Medicine mix-ups, accidental overdoses and bad drug reactions harm roughly one out of 15 hospitalized children, according to the first scientific test of a new detection method.
That number is far higher than earlier estimates and bolsters concerns already heightened by well-publicized cases such as the accidental drug overdose of actor Dennis Quaid's newborn twins last November.
"These data and the Dennis Quaid episode are telling us that these kinds of errors and experiencing harm as a result of your health care is much more common than people believe.
It's very concerning," said Dr. Charles Homer of the National Initiative for Children's Healthcare Quality. His group helped develop the detection tool used in the study. Researchers found a rate of 11 drug-related harmful events for every 100 hospitalized children.

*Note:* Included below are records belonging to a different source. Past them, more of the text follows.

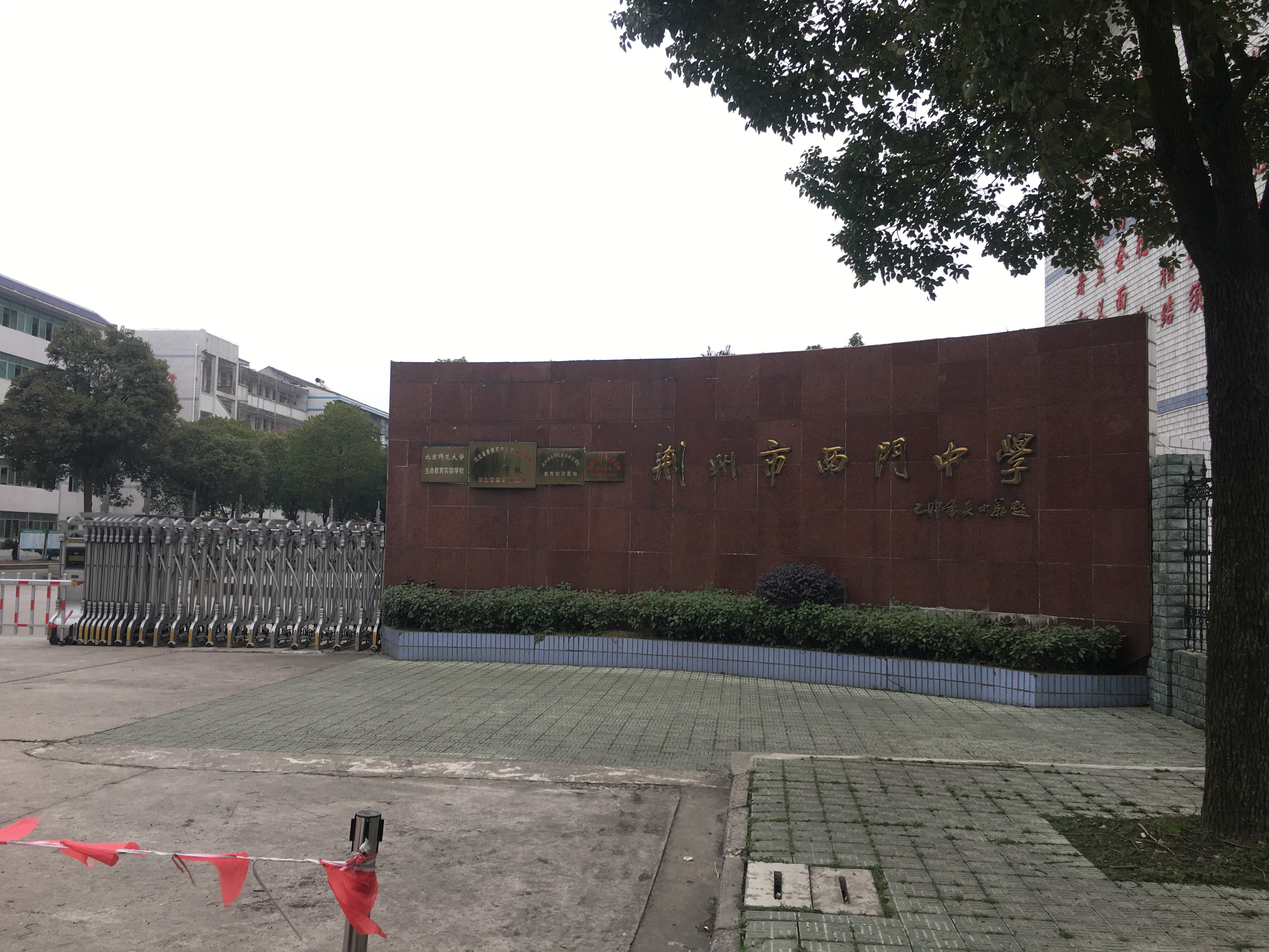
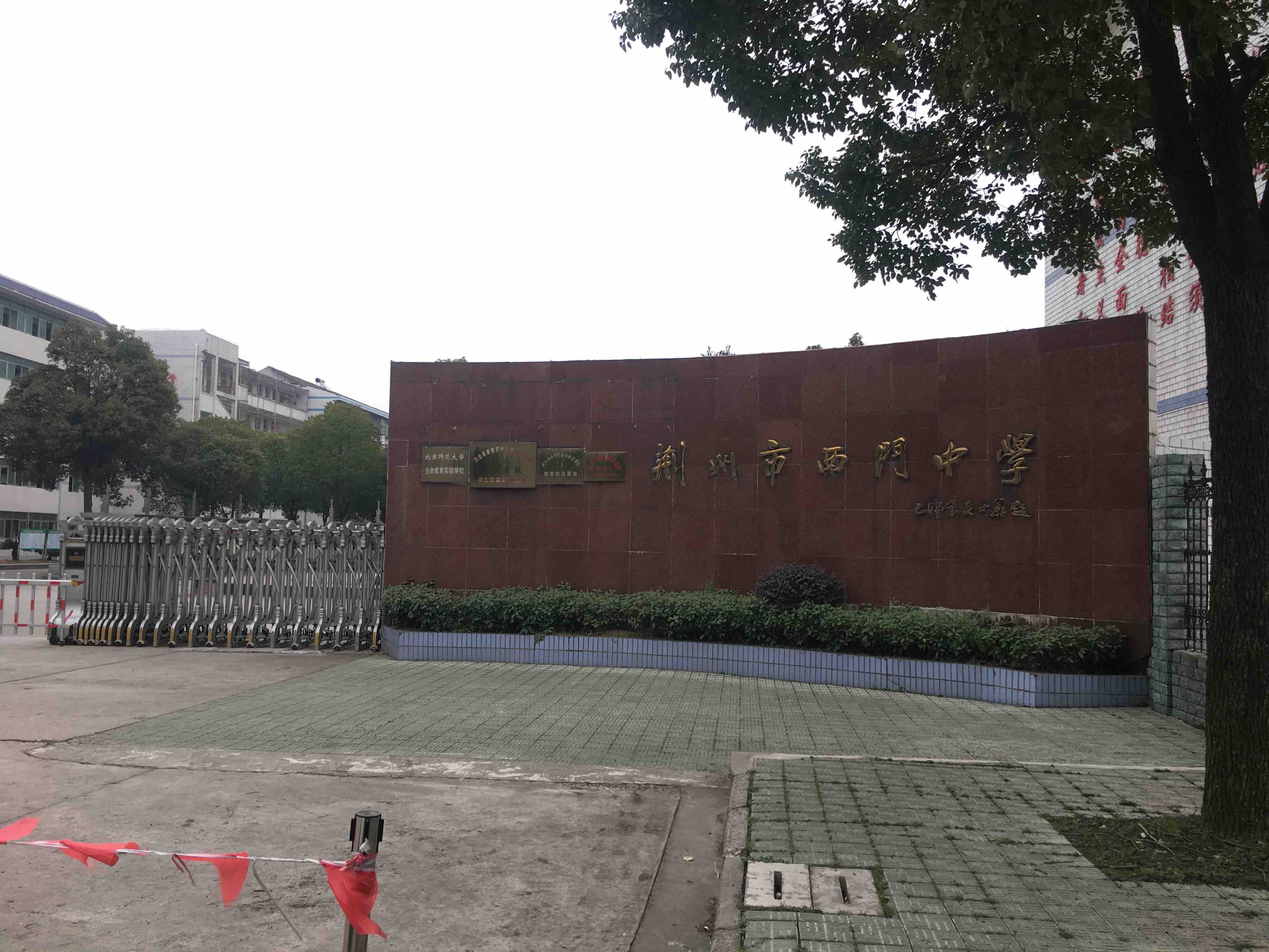
resizeimages

diff --git a/_posts/2019-05-06-classmates-in-high-school.md b/_posts/2019-05-06-classmates-in-high-school.md
@@ -6,7 +6,7 @@ categories: blogs
 tags: [friends, dears]
 image:
   feature: note/Ximen_HighSchool.jpg
-  teaser: note/Ximen_HighSchool_teaser.png
+  teaser: note/Ximen_HighSchool_teaser.jpg
   credit: javascript
   creditlink: ""
 ---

That compares with an earlier estimate of two per 100 hospitalized children, based on traditional detection methods. The rate reflects the fact that some children experienced more than one drug-treatment mistake.
The new estimate translates to 7.3 percent of hospitalized children, or about 540,000 kids each year, a calculation based on government data. Linda Stoverock, chief nursing officer at Nationwide Children's Hospital, said the hospital doesn't calculate medication errors the way the study did.
At Children's, there are 1.8 errors per 1,000 doses of medication, she said. Less than 0.5 percent are considered severe, she said. Children's, and hospitals across the country, are changing the way they operate to flag mistakes and find ways to prevent them, Stoverock said. In Columbus, computers alert nurses and doctors to possible allergic reactions and overdoses, among other things.
And the hospital tracks the use of drugs commonly used as antidotes to medication errors, such as morphine overdose, she said.
"We are trying to put in every tool we can to get the appropriate medication to the patient," she said, adding that pediatric hospitals are working together on many initiatives to improve care.
"I think the more we pull together and learn from each other that it improves health care of children across the nation." Simply relying on hospital workers to report such problems had found less than 4 percent of the problems detected in the new study.
The new monitoring method developed for the study is a list of 15 "triggers" on young patients' charts that suggest possible drug-related harm. It includes use of specific antidotes for drug overdoses, suspicious side effects and certain lab tests.
By contrast, traditional methods include nonspecific patient-chart reviews and voluntary error reporting.
The researchers said their findings highlight the need for "aggressive, evidence-based prevention strategies to decrease the substantial risk for medication-related harm to our pediatric inpatient population."
The study was released in the April issue of the journal Pediatrics. It involved a review of randomly selected medical charts for 960 children treated at 12 freestanding children's hospitals nationwide in 2002.
Triggers mentioned in the charts promoted an in-depth review of the patients' care. Patient-safety experts said the problem is likely even bigger than the study suggests because it involved only a review of selected charts.
Study author Dr. Paul Sharek said evidence is needed to show whether a big push to prevent medical errors in recent years has put a dent in the problem since 2002, when the data were gathered.
Homer, of the children's health-care initiative, said some hospitals have started using trigger methods similar to those in the study. But, he added, "We still have a long way to go." Quaid's twins got accidental life-threatening heparin overdoses in a Los Angeles hospital shortly after they were born last November.
The babies recovered, and the actor said "they appear to be normal kids, very happy and healthy."